Walter A. McNeil, Chief of Police, Quincy Police Department, Quincy, Florida
s police chiefs, our first responsibility is to ensure the safety and well-being of our citizens and our officers and to make absolutely sure that we are operating in the most effective and efficient manner possible. The nature of our profession requires that we continually adjust to a vast array of new and ever-changing challenges as we strive to fulfill our mission of protecting the citizens we serve. This has never been more true than in the decade since the 9/11 attacks. Today, law enforcement confronts a myriad of threats, challenges, and opportunities that were simply unimaginable just a short time ago.
Yet despite the importance of our mission to the security of communities and the United States, we still lack a central, comprehensive plan to guide our national criminal justice efforts to adjust to the new realities of crime and terror that our agencies face in the 21st century. This is simply unacceptable.
The United States needs a strategic plan. We need a national commission on criminal justice.
Law enforcement and the criminal justice community have faced this dilemma before. In July 1965, President Lyndon B. Johnson issued an executive order establishing the President’s Commission on Law Enforcement and Administration of Justice, recognizing, as he said, “the urgency of the nation’s crime problem.” The commission labored for a year and a half, producing 200 specific recommendations involving federal, state, and local governments; civic organizations; religious institutions; business groups; and individual citizens that were intended to create a safer and more just society.
The IACP believes that the work of that commission and the recommendations it produced marked the beginning of a fundamental change in our methods for dealing with crime and the public and built the framework for many of the highly effective law enforcement and public safety initiatives that have been in place for the last 40 years.

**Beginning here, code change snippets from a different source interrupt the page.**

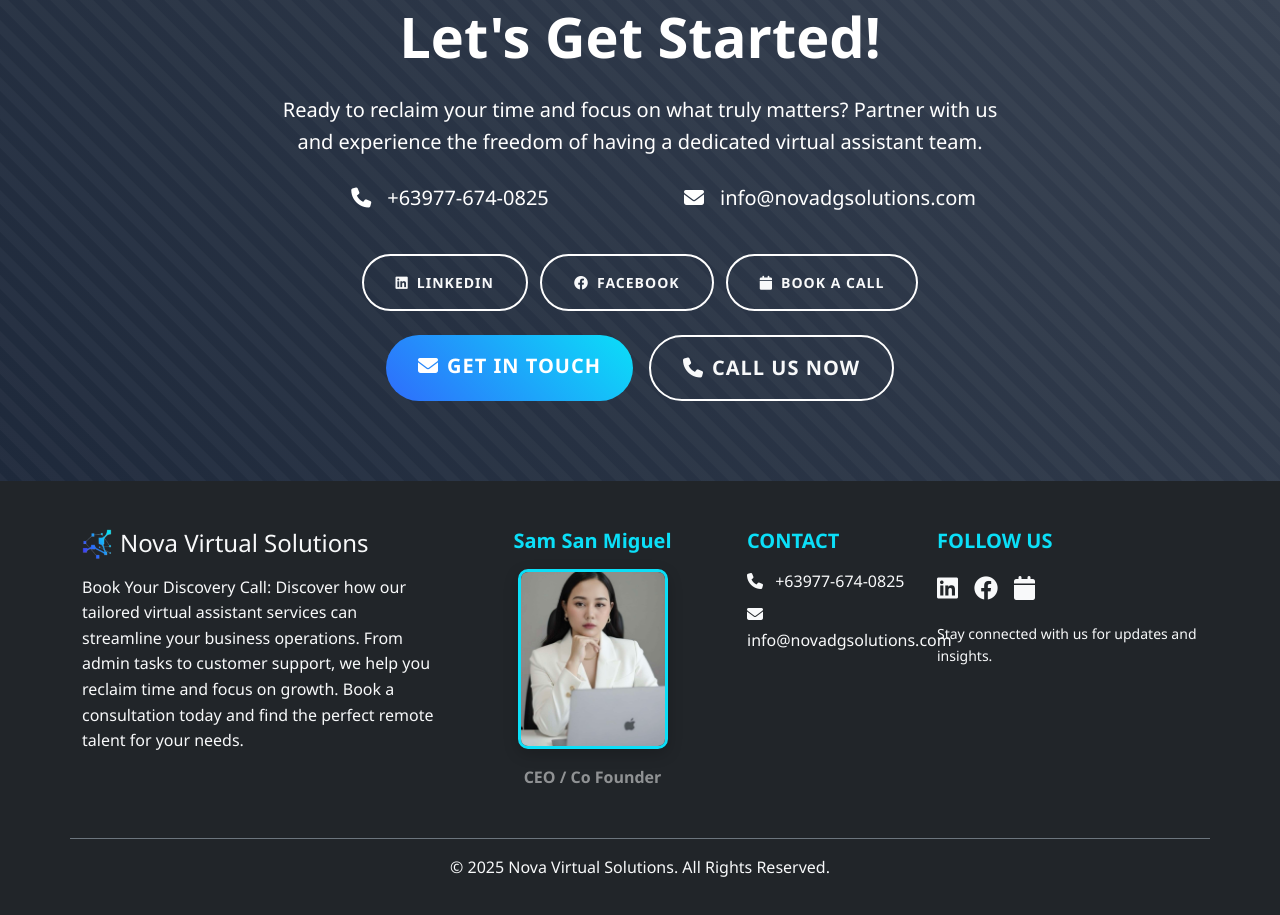
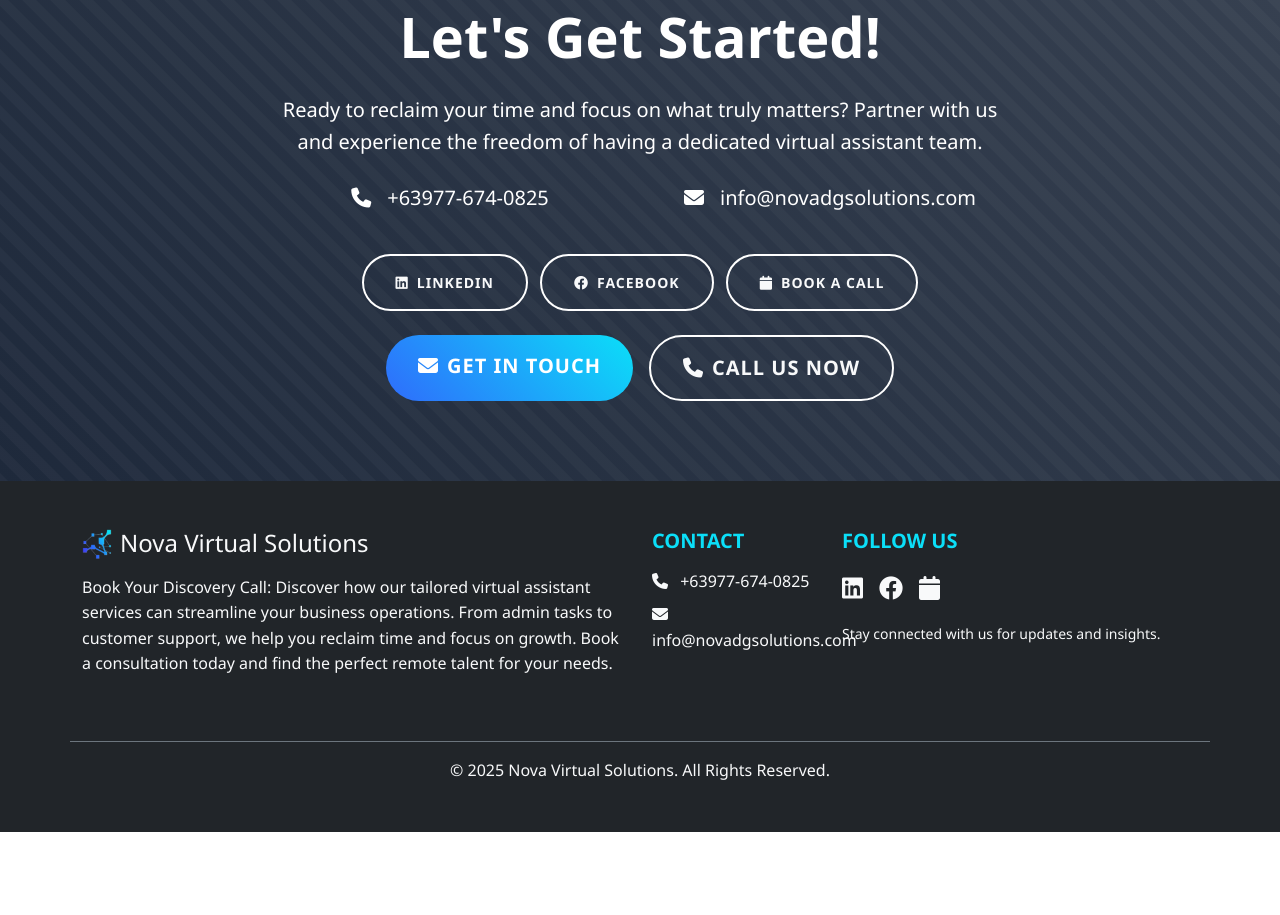
Before and after one commit to Rh4ndon/nova-solution, a plain HTML site: page index.html in a window 1280 px wide. Shown: the part 4060-4975 px from the top of the page. After the commit the page ends 4892 px from the top, so only its background shows below. Drawn offline with nearby package versions, Linux system fonts and the light colour scheme.

Commit message:
Update footer removing image of ceo

```diff
--- a/index.html
+++ b/index.html
@@ -862,7 +862,7 @@
         <div class="container">
             <div class="row">
                 <!-- Company Info -->
-                <div class="col-lg-4 col-md-6 mb-4">
+                <div class="col-lg-6 col-md-6 mb-4">
                     <div class="d-flex align-items-center mb-3">
                         <img src="images/favicon.ico" alt="Nova Virtual Solutions Logo" class="logo me-2" height="30">
                         <h4 class="mb-0">Nova Virtual Solutions</h4>
@@ -870,14 +870,7 @@
                     <p class="mb-3">Book Your Discovery Call: Discover how our tailored virtual assistant services can streamline your business operations. From admin tasks to customer support, we help you reclaim time and focus on growth. Book a consultation today and find the perfect remote talent for your needs.</p>
                 </div>
 
-                <!-- Sam San Miguel Column -->
-            <div class="col-lg-3 col-md-6 mb-4 text-center">
-                <h5 class="mb-3">Sam San Miguel</h5>
-                <div class="sam-image-container mb-3">
-                    <img src="images/ceo.jpg" alt="Sam San Miguel" class="sam-image">
-                </div>
-                <p class="text-white-50 mb-0"><strong>CEO / Co Founder</strong></p>
-            </div>
+
 
                 <!-- Contact Info -->
                 <div class="col-lg-2 col-md-6 mb-4">
@@ -895,7 +888,7 @@
                 </div>
 
                 <!-- Social Media -->
-                <div class="col-lg-3 col-md-6 mb-4">
+                <div class="col-lg-4 col-md-6 mb-4">
                     <h5 class="mb-3">FOLLOW US</h5>
                     <div class="d-flex gap-3 mb-3">
                         <a href="https://www.linkedin.com/company/novadgsolutions/" target="_blank" class="text-light fs-4">
```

That is why, for more than 20 years, the IACP has advocated for the creation of a commission that would follow in the footsteps of the 1965 President’s Commission on Law Enforcement and the Administration of Justice.
Our mission has changed substantially since the Johnson Commission of 1965. In addition to new responsibilities for protecting the homeland, law enforcement agencies and the criminal justice system are dealing with changes in violent crime patterns, unsolved and complex immigration issues, overburdened prisons, increased illegal firearm trafficking and violence, continued drug trafficking, the development of new forensic capabilities, overburdened court systems, and technological advances that have the potential to change the way both criminals and law enforcement operate.
To that end, the IACP has strongly supported the National Criminal Justice Commission Act, sponsored by Senator Jim Webb (D-VA). This legislation would create a commission charged with comprehensively reviewing the nation’s criminal justice system and offering concrete recommendations to address the public safety challenges confronting the United States. Unfortunately, despite receiving 57 votes, the legislation fell 3 votes short of the supermajority needed to pass the Senate.
Some opponents of the commission have claimed that the commission could weaken law enforcement’s ability to aggressively and effectively combat crime in our communities. Others have argued that the commission would somehow allow the federal government to dictate public safety and criminal justice policy to states and localities. Nothing could be further from the truth.
The proposed commission is designed to assist, not hinder, law enforcement and the criminal justice system in its daily efforts to protect communities from crime and violence. Its sole purpose is to review the current status of the nation’s criminal justice system, identify the challenges and opportunities that exist, and make recommendations for policy changes. This commission would in no way weaken our ability to protect the public or fight crime, nor would states and localities be subjected to federal interference.
Finally, other critics of the creation of a commission say that this work has already been done, that many have looked at pieces of the criminal justice system in the past. But this is the problem: We are taking a piecemeal approach to our criminal justice system. This effort is not about any one part of the system—corrections, law enforcement, narcotics, or technology; it is about how we must work as a whole to be the most effective and efficient that we can possibly be.
Despite the setback in the Senate, we must not be deterred. The time has come. The creation of a commission is no longer something we could do; it is something we must do. Today, we the leaders in the criminal justice system from every hamlet, from every town, from every city, and from every state have a responsibility to make this issue one of our highest priorities. I believe we can significantly improve our ability to effectively fight crime, reduce police officers’ deaths, and enhance police-community relationships with the creation of a comprehensive strategic plan. My request of you is that each of you, the leaders in our profession, add your voices to our cause by acting locally with the leaders in your communities and sharing with each of them the urgency of our cause. ■
Please cite as:
Walter A. McNeil, "The Time for a National Commission Has Come," President’s Message, The Police Chief 78 (December 2011): 6.